Darts: Peter Wright wins maiden World Darts Championship title, beats Michael van Gerwen in decider

An emotional Peter 'Snakebite' Wright struggled to hold back the tears as he won his first Professional Darts Corporation (PDC) World Darts Championship title at London's Alexandra Palace on Thursday (NZ time). 

Wright beat defending champion Michael van Gerwen 7-3 to win the Sid Waddell trophy along with £500,000 (NZ$986,295) in prize money. 

The win marks the first time Wright has beaten van Gerwen in a major darts final, having lost in nine previous attempts, including the 2014 World Darts Championship final. 

Overall, he had lost 12 of the 13 major finals he'd competed in, with his only triumph coming at the 2017 UK Open - an event van Gerwen didn't take part in. 

Because of that, the Scotsman had often been criticised for failing to deliver in finals, but he can finally put that to bed by claiming the biggest prize in darts.

Wright hit double 10 to win the match and immediately burst into tears. 

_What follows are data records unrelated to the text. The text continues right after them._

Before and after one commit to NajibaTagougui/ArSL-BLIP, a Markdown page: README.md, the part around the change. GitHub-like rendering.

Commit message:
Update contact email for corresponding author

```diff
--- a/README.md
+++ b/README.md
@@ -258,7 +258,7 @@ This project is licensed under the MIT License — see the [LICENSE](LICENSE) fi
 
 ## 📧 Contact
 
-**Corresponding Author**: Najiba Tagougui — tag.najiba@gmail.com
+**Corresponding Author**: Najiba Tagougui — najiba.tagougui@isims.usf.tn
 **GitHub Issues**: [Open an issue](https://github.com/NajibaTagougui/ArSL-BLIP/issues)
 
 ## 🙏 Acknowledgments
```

Asked how he felt to be world champion, Wright said: "That sounds amazing, doesn't it? Sorry to Michael. The chances I used to give him, he gave me them tonight. He deserved a lot more sets. But hey, that's a nice 'champion of the world' thing. Argh!

"I couldn't believe the first two darts [at D10] didn't go in. I thought, 'Oh, don't do it again,' because he's blown me away in the past."

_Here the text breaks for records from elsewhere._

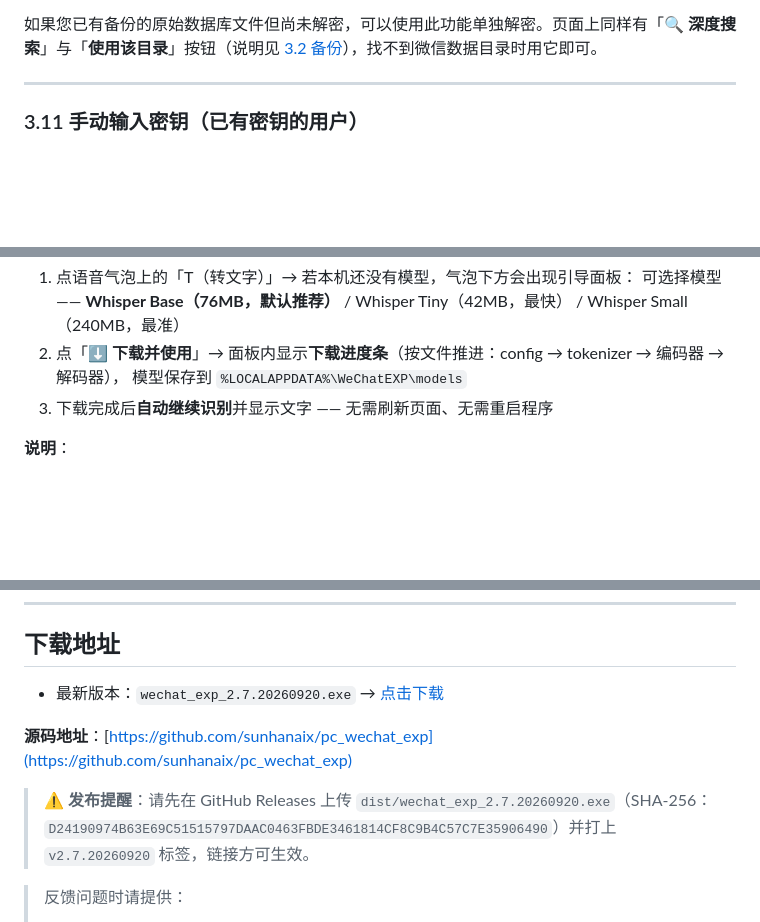
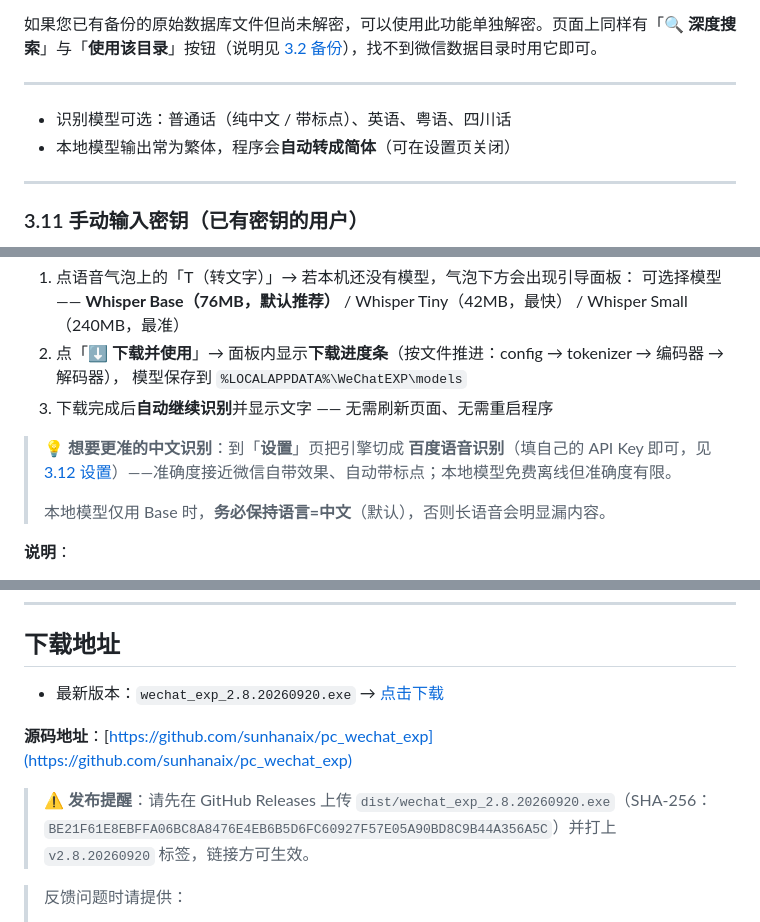
Before and after one commit to BlackRosePetals/pc_wechat_exp, a Markdown page: README.md, 3 parts joined by grey strips. Rendered like a GitHub page; blank space fills up the shorter version.

```diff
--- a/README.md
+++ b/README.md
@@ -366,7 +367,10 @@ WeChat EXP 是一款 Windows 平台下的微信聊天记录**备份、查看与
 如果您已有备份的原始数据库文件但尚未解密，可以使用此功能单独解密。页面上同样有「**🔍 深度搜索**」与「**使用该目录**」按钮（说明见 [3.2 备份](#32-数据采集--一键备份)），找不到微信数据目录时用它即可。
 
 ---
+- 识别模型可选：普通话（纯中文 / 带标点）、英语、粤语、四川话
+- 本地模型输出常为繁体，程序会**自动转成简体**（可在设置页关闭）
 
+---
 ### 3.11 手动输入密钥（已有密钥的用户）
 
 **适用场景**：你手上已经有密钥了——可能是以前用别的工具提取的、从旧备份里翻出来的，或者换了新版本微信后自动提取不到。这时不需要再折腾提取流程，直接把手上的密钥粘进来即可。
@@ -683,6 +712,10 @@ WeChat EXP 是一款 Windows 平台下的微信聊天记录**备份、查看与
    模型保存到 `%LOCALAPPDATA%\WeChatEXP\models`
 3. 下载完成后**自动继续识别**并显示文字 —— 无需刷新页面、无需重启程序
 
+> 💡 **想要更准的中文识别**：到「**设置**」页把引擎切成 **百度语音识别**（填自己的 API Key 即可，见 [3.12 设置](#312-设置--语音转写引擎本地模型--百度语音识别)）——准确度接近微信自带效果、自动带标点；本地模型免费离线但准确度有限。
+>
+> 本地模型仅用 Base 时，**务必保持语言=中文**（默认），否则长语音会明显漏内容。
+
 **说明**：
 - 模型只下载一次，之后**完全离线可用**；中途失败/关闭页面后再点一次会**断点续传**（已下好的文件会跳过）
 - 默认下载源是 `hf-mirror.com`（国内镜像，实测 76MB 约 1 分钟）；失败时提示重试
@@ -908,11 +941,11 @@ wechat_exp.exe import-keys --key "message_0.db=<64位hex>" --force
 
 ## 下载地址
 
-- 最新版本：`wechat_exp_2.7.20260920.exe` → [点击下载](https://github.com/sunhanaix/pc_wechat_exp/releases/download/v2.7.20260920/wechat_exp_2.7.20260920.exe)
+- 最新版本：`wechat_exp_2.8.20260920.exe` → [点击下载](https://github.com/sunhanaix/pc_wechat_exp/releases/download/v2.8.20260920/wechat_exp_2.8.20260920.exe)
 
 **源码地址**：[https://github.com/sunhanaix/pc_wechat_exp](https://github.com/sunhanaix/pc_wechat_exp)
 
-> ⚠️ **发布提醒**：请先在 GitHub Releases 上传 `dist/wechat_exp_2.7.20260920.exe`（SHA-256：`D24190974B63E69C51515797DAAC0463FBDE3461814CF8C9B4C57C7E35906490`）并打上 `v2.7.20260920` 标签，链接方可生效。
+> ⚠️ **发布提醒**：请先在 GitHub Releases 上传 `dist/wechat_exp_2.8.20260920.exe`（SHA-256：`BE21F61E8EBFFA06BC8A8476E4EB6B5D6FC60927F57E05A90BD8C9B44A356A5C`）并打上 `v2.8.20260920` 标签，链接方可生效。
 
 > 反馈问题时请提供：
 > 1. 程序运行的完整截图或文字输出
```
Also changed, not shown: other parts of README.md (+27 -1 lines), screenshots/21-settings-page.png (added), 13 other files.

His triumph comes after 25 years of hard work and dedication, having competed in the 1995 British Darts Organisation world champs. 

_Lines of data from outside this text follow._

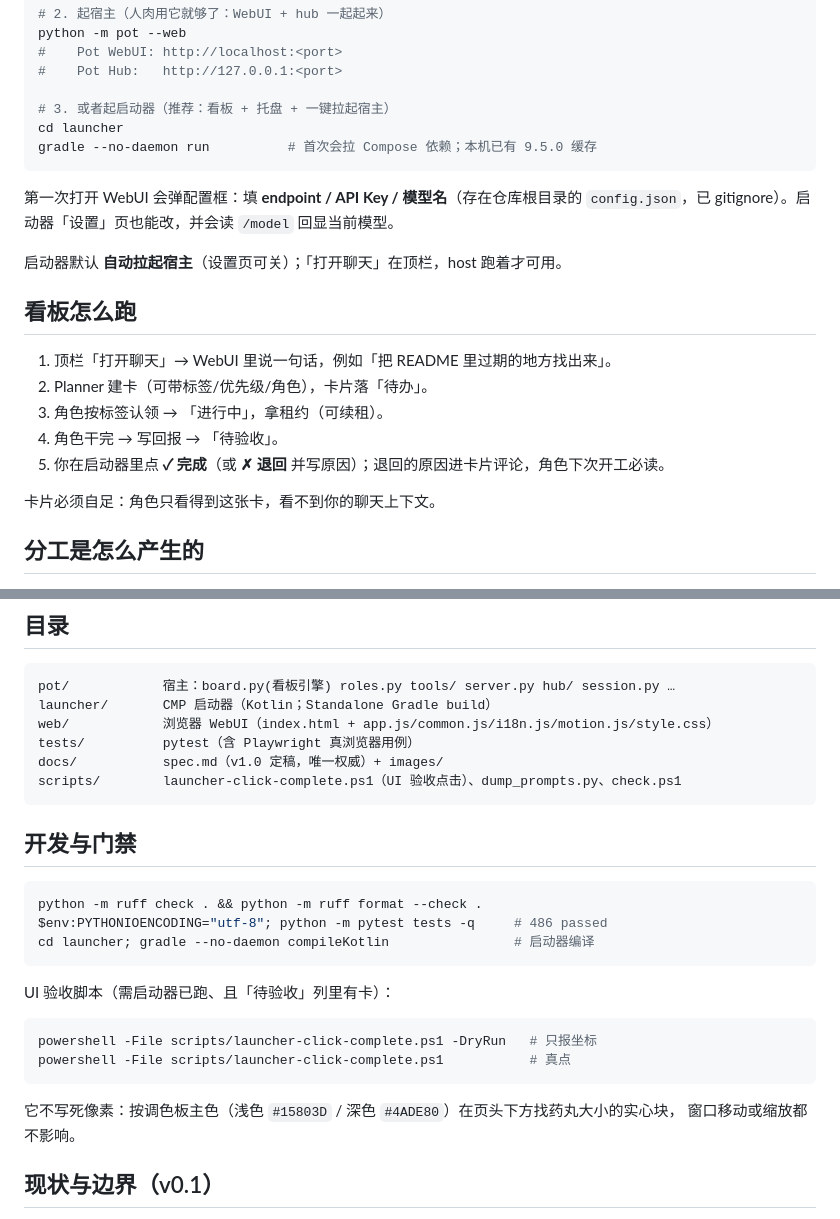
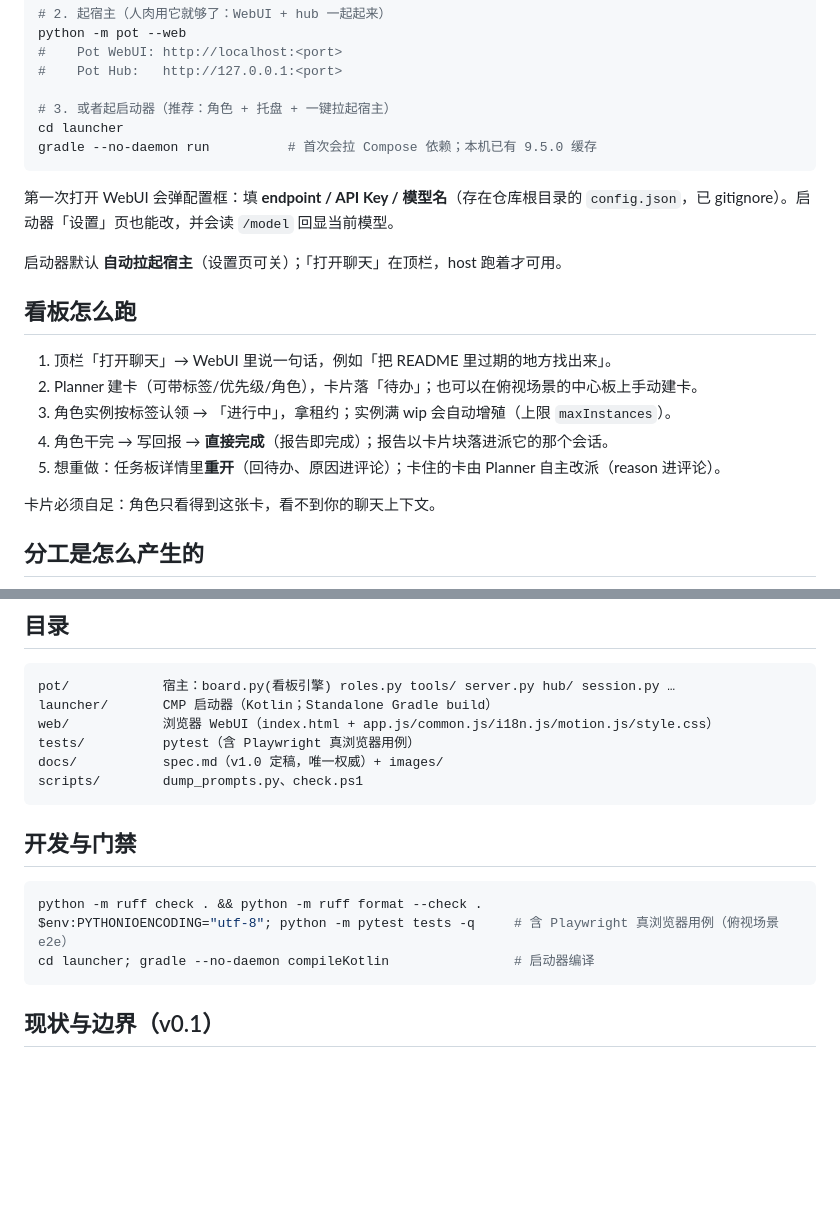
Before and after one commit to Offblink/Pot, a Markdown page: README.md, 2 parts joined by grey strips. Rendered like a GitHub page; blank space fills up the shorter version.

````diff
--- a/README.md
+++ b/README.md
@@ -41,7 +45,7 @@ python -m pot --web
 #    Pot WebUI: http://localhost:<port>
 #    Pot Hub:   http://127.0.0.1:<port>
 
-# 3. 或者起启动器（推荐：看板 + 托盘 + 一键拉起宿主）
+# 3. 或者起启动器（推荐：角色 + 托盘 + 一键拉起宿主）
 cd launcher
 gradle --no-daemon run          # 首次会拉 Compose 依赖；本机已有 9.5.0 缓存
 ```
@@ -54,10 +58,10 @@ gradle --no-daemon run          # 首次会拉 Compose 依赖；本机已有 9.5
 ## 看板怎么跑
 
 1. 顶栏「打开聊天」→ WebUI 里说一句话，例如「把 README 里过期的地方找出来」。
-2. Planner 建卡（可带标签/优先级/角色），卡片落「待办」。
-3. 角色按标签认领 → 「进行中」，拿租约（可续租）。
-4. 角色干完 → 写回报 → 「待验收」。
-5. 你在启动器里点 **✓ 完成**（或 **✗ 退回** 并写原因）；退回的原因进卡片评论，角色下次开工必读。
+2. Planner 建卡（可带标签/优先级/角色），卡片落「待办」；也可以在俯视场景的中心板上手动建卡。
+3. 角色实例按标签认领 → 「进行中」，拿租约；实例满 wip 会自动增殖（上限 `maxInstances`）。
+4. 角色干完 → 写回报 → **直接完成**（报告即完成）；报告以卡片块落进派它的那个会话。
+5. 想重做：任务板详情里**重开**（回待办、原因进评论）；卡住的卡由 Planner 自主改派（reason 进评论）。
 
 卡片必须自足：角色只看得到这张卡，看不到你的聊天上下文。
 
@@ -194,26 +198,16 @@ launcher/       CMP 启动器（Kotlin；Standalone Gradle build）
 web/            浏览器 WebUI（index.html + app.js/common.js/i18n.js/motion.js/style.css）
 tests/          pytest（含 Playwright 真浏览器用例）
 docs/           spec.md（v1.0 定稿，唯一权威）+ images/
-scripts/        launcher-click-complete.ps1（UI 验收点击）、dump_prompts.py、check.ps1
+scripts/        dump_prompts.py、check.ps1
 ```
 
 ## 开发与门禁
 
 ```powershell
 python -m ruff check . && python -m ruff format --check .
-$env:PYTHONIOENCODING="utf-8"; python -m pytest tests -q     # 486 passed
+$env:PYTHONIOENCODING="utf-8"; python -m pytest tests -q     # 含 Playwright 真浏览器用例（俯视场景 e2e）
 cd launcher; gradle --no-daemon compileKotlin                # 启动器编译
 ```
-
-UI 验收脚本（需启动器已跑、且「待验收」列里有卡）：
-
-```powershell
-powershell -File scripts/launcher-click-complete.ps1 -DryRun   # 只报坐标
-powershell -File scripts/launcher-click-complete.ps1           # 真点
-```
-
-它不写死像素：按调色板主色（浅色 `#15803D` / 深色 `#4ADE80`）在页头下方找药丸大小的实心块，
-窗口移动或缩放都不影响。
 
 ## 现状与边界（v0.1）
 
````
Also changed, not shown: other parts of README.md (+38 -34 lines), docs/images/board-en.png, docs/images/board-zh.png, 12 other files.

At age 49, he's the oldest first-time winner and the second-oldest champion, behind Phil Taylor who was 53 when he won his 16th and final title. 

He's also the second Scot to win the title, after Gary Anderson's triumphs in 2015 and '16. 

Dutchman Van Gerwen, a three-time world champion, won £200,000 (NZ$400,000) for losing the final. 

"I'm very disappointed, but what you can do?" said van Gerwen. "Every important shot I missed, he took his out - his finishing was phenomenal. 

"I can only blame myself. I had several chances to go in front, but when you don't take them against a player like Peter Wright, you're not gonna win, simple as that.

"I'll be back stronger next year. Fair play to Peter, he played a phenomenal world championship. He got away with a scare early on, but everyone does. Fair play. What else can I say?"

Wright started the match in style, winning the first two sets, but van Gerwen wouldn't budge as he levelled up the final.

In past years, Wright would have likely buckled at this stage, but he kept composed and quickly restored his two sets lead, before van Gerwen closed the gap to 4-3. 

Van Gerwen, 30, then had two darts to level the match, but missed Wright made him pay to restore the two-set lead.

Both players missed two darts to win the ninth set but Wright eventually claimed it to move within one set of the title.

Then after years of failure and heartbreak, Wright finally got over the line, and he'll forever be remembered as a world champion.

Wright is the ninth winner of the Sid Waddell trophy, joining Taylor, van Gerwen, Anderson, Raymond van Barneveld, Adrian Lewis, John Part, Rob Cross and Dennis Priestley as champions.